"Here today and gone tomorrow"
Translations
عَدَد الوَفياتفَناء، وفاة
smrtelnostúmrtnost
=-dødeligheddødelighed
smrtnost
halálozáshalálozási arányhalandóság
dánartíînidauîleiki
smrteľnosť
dödlighet
ölüm oranıölümlülük

mortality

[mɔːˈtælɪtɪ]
A. N
1. (= condition) → mortalidad f
2. (= fatalities) → mortandad f, número m de víctimas
B. CPD mortality rate Ntasa f de mortalidad
mortality table Ntabla f de mortalidad

mortality

[mɔːrˈtælɪti] nmortalité fmortality rate n(taux m de) mortalité fmortal sin npéché m mortel

mortality

n
(= mortal state)Sterblichkeit f
(= number of deaths)Todesfälle pl; (= rate)Sterblichkeit(sziffer) f, → Mortalität f (form); mortality rate, rate of mortalitySterbeziffer f, → Sterblichkeitsziffer f, → Mortalität f (form)

mortality

[mɔːˈtælɪtɪ] nmortalità f inv

mortal

(ˈmoːtl) adjective
1. liable to die; unable to live for ever. Man is mortal.
2. of or causing death. a mortal illness; mortal enemies (= enemies willing to fight each other till death); mortal combat.
noun
a human being. All mortals must die sometime.
morˈtality (-ˈtӕ-) noun
1. the state of being mortal.
2. (also mortality rate) the number of deaths in proportion to the population; the death rate. infant mortality.
ˈmortally adverb
in such a way as to cause death.

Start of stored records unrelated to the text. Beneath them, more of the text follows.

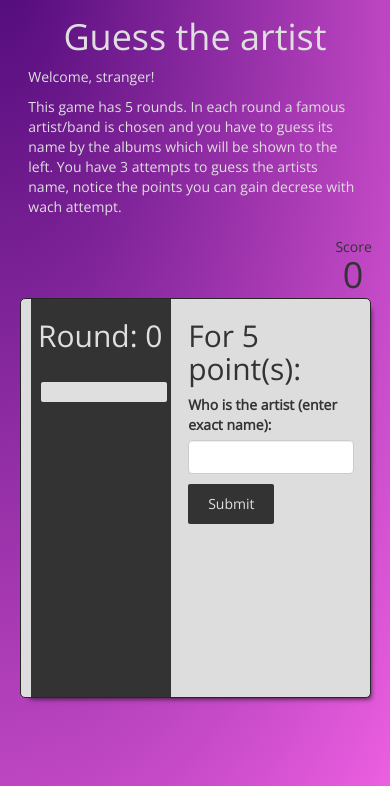
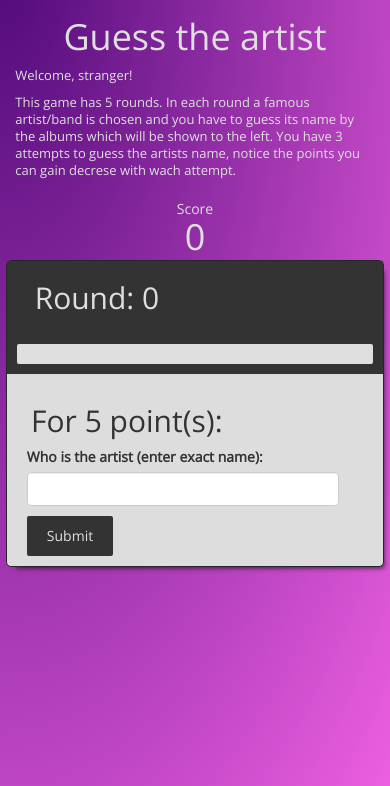
Before and after one commit to Edento/songsApp, a website: page public/index.html in a window 390 px wide. Shown: the part 58-844 px from the top of the page. Drawn offline with nearby package versions, Linux system fonts and the light colour scheme; some packages are replaced by stand-ins of ours.

Commit message:
Added basic mobile design (-600px)

```diff
--- a/public/main.scss
+++ b/public/main.scss
@@ -19,6 +19,7 @@ body {
         margin: 0 auto;
         display: block;
         color: $cl_dark;
+        padding-bottom: 100px;
         .description {
             color: $cl_bright;
             width: 95%;
@@ -26,6 +27,7 @@ body {
             padding-bottom: 10px;
         }
         .score {
+            color: $cl_bright;
             text-align: center;
             margin-left: 90%;
             .animation {
@@ -51,7 +53,7 @@ body {
                     display: block;
                 }
                 &.first {
-                    margin-left: 3%;
+
                     background: $cl_dark;
                     color: $cl_bright;
                     width: 40%;
@@ -127,6 +129,55 @@ body {
         }
         .score {}
     }
+    @media (max-width: 600px) {
+        .game {
+            width: 97%;
+            .description {
+                font-size: 13px;
+                line-height: 17px;
+            }
+            .score {
+                margin: 0 auto;
+            }
+            .wrap_container {
+                height: auto;
+                .sub_container {
+                    &.first {
+                        display: block;
+                        width: 100%;
+                        margin-left: 0;
+                        padding: 10px;
+                        margin-left: 0;
+                        .title {
+                            margin-top: 10px;
+                        }
+                        .album {
+                            width: 100%;
+                            margin-left: 0;
+                        }
+                    }
+                    &.second {
+                        .title {
+                            padding-left: 4%;
+                        }
+                        display: block;
+                        width: 100%;
+                        padding: 10px;
+                        margin-left: 0;
+                        .form {
+                            margin-left: 10px;
+                            .answer {
+                                .form-control {
+                                    width: 90%;
+                                    max-width: none;
+                                }
+                            }
+                        }
+                    }
+                }
+            }
+        }
+    }
     font-family: 'Open Sans',
     sans-serif;
     background: transparent;
@@ -146,5 +197,3 @@ body {
     background-image: radial-gradient(ellipse farthest-corner at left top, rgb(78, 9, 120) 0%, rgb(236, 95, 225) 100%);
     background-image: -ms-radial-gradient(left top, ellipse farthest-corner, rgb(78, 9, 120) 0%, rgb(236, 95, 225) 100%);
 }
-
-@media (min-width: 1200px) {}
```
Also changed, not shown: public/main.css, 1 other file.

He has been mortally wounded.
mortal sin
(especially in Roman Catholicism) a very serious sin, as a result of which the soul is damned for ever.

mor·tal·i·ty

n. mortalidad, mortandad.
1. estado de ser mortal;
2. índice de mortalidad.

mortality

n mortalidad f; infant — mortalidad infantil
References in periodicals archive ?
For the secondary composite endpoint of all-cause mortality or cardiovascular hospitalization, the benefit of CABG plus medical management over medical management alone was significantly greater in younger than in older patients.
ORLANDO -- Hypertensive persons who sleep 5 hours or less per night have a significantly higher all-cause mortality rate than those who get more shut-eye, according to an analysis from the Penn State Adult Cohort Study.
On the basis of this evidence, it may therefore seem obvious that low triglycerides will lead to reduced all-cause mortality, but this has not been documented at present.
Washington, January 2 ( ANI ): Overall obesity and higher levels of obesity are both associated with a significantly higher all-cause risk of death, while overweight is associated with significantly lower all-cause mortality, researchers say.
27 September 2010 - Swiss biopharmaceutical company Actelion Ltd (VTX: ATLN) said today that clazosentan aimed to reduce vasospasm-related morbidity and all-cause mortality in clipped patients following aneurysmal subarachnoid hemorrhage (aSAH) failed to meet primary endpoint in CONSCIOUS-2 study.
SAN DIEGO -- Patients with type 2 diabetes and severe vitamin D deficiency face a twofold increased risk of all-cause mortality, independent of urinary albumin excretion rate and conventional cardiovascular risk factors, results from a long-term observational study showed.
5]] in association with all-cause mortality and fatal and nonfatal incident coronary heart disease (CHD) among 66,250 Nurses' Health Study participants living in metropolitan areas of the northeastern and midwestern United States.
2:1, respectively) or placebo showed a significant reduction in all-cause mortality and death from cardiovascular causes over 3.
BALTIMORE--Moderte to severe sleep apnea significantly increased the risk of all-cause mortality, according to 14 years of follow-up data from a large community sample.
Vitamin E supplementation does not decrease all-cause mortality in patients with or without pre-existing heart disease.
After controlling for income and other confounding variables like smoking or exercise, relative risk for all-cause mortality for more frequent vacations--at least one vacation per 12-month period--was 17% less than their non-vacationing counterparts.